According to Channel Nine, the man had actually earned a Bachelor’s degree in Pharmacy in Ireland, but never completed the course required for him to register and practice in Australia.
But he went to work for his parents, who owned the pharmacy in question, as a pharmacist anyway.
This came to light when his parents went on an overseas trip and an inspector with the Pharmacy Council of NSW conducted a routine inspection of the pharmacy on 29 June 2018.
On this date, the Council inspector observed a sign near the dispensary stating that the man was the Pharmacist in Charge – and the man claimed to be the registered pharmacist on duty.

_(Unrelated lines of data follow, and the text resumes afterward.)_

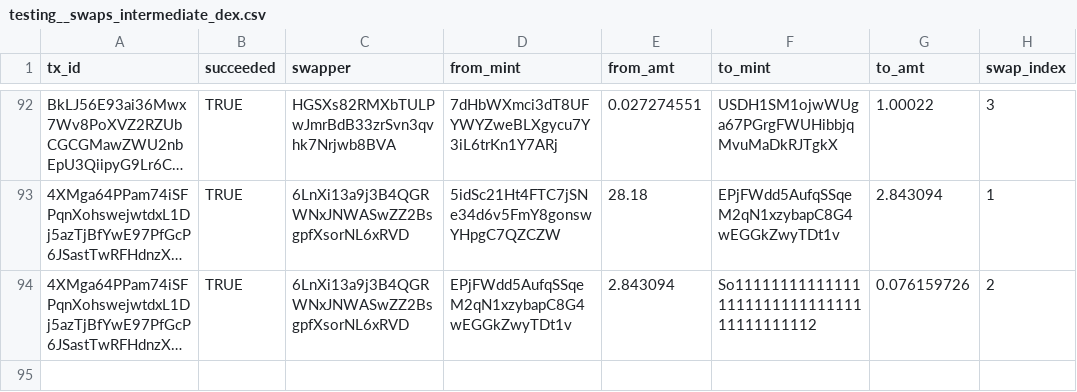
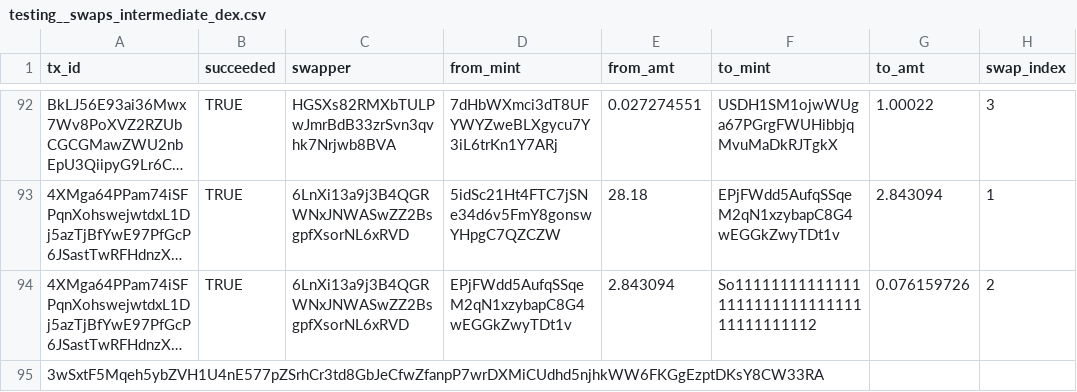
Before and after one commit to FlipsideCrypto/solana-models, a CSV file: data/testing__swaps_intermediate_dex.csv, drawn as a sheet; only a part is shown, gaps mark what is left out; long unchanged cells end in …; the diff names each change by its address in the sheet, - before the commit and + after, or states it on an @@ line.

```diff
--- a/data/testing__swaps_intermediate_dex.csv
+++ b/data/testing__swaps_intermediate_dex.csv
+row 95: 3wSxtF5Mqeh5ybZVH1U4nE577pZSrhCr3td8GbJeCfwZfanpP7wrDXMiCUdhd5njhkWW6FKGgEzptDKsY8CW33RA
```
Also changed, not shown: 4 other files.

However, the inspector could not find his registration on the public register of practitioners maintained by AHPRA, and ordered the pharmacy to be closed.
The man was subsequently charged with four counts of unlawfully holding himself out as a registered pharmacist.
AHPRA CEO Martin Fletcher said the court outcome demonstrated AHPRA’s work to protect health consumers across Australia from those who are falsely claiming to be registered health practitioners.
“Claiming to be registered as a pharmacist, when you’re not violates the trust of patients and the community,” Mr Fletcher said.
“It creates a significant risk to the health and safety of the public and AHPRA will take all the necessary steps to protect Australia’s health consumers against such unscrupulous claims.”
Pharmacy Board of Australia Chair Brett Simmonds said the conviction sends a strong message to the community about the requirements of registration.
“Together with AHPRA, the Council and the Board will continue working collaboratively to protect the public by taking action against anyone who claims to be a registered pharmacist when they are not,” Mr Simmonds said.
Joyce Cooper, President of the Pharmacy Council of NSW added, “Protection of the health and safety of the public is maintained by ensuring that only pharmacists who are suitably trained and qualified to practise in a competent and ethical manner are registered”.
“Holding out as a pharmacist when not qualified to do so is unacceptable to all.”
As well as the $10,000 fine, the man has been ordered to pay AHPRA’s legal costs of $4,000.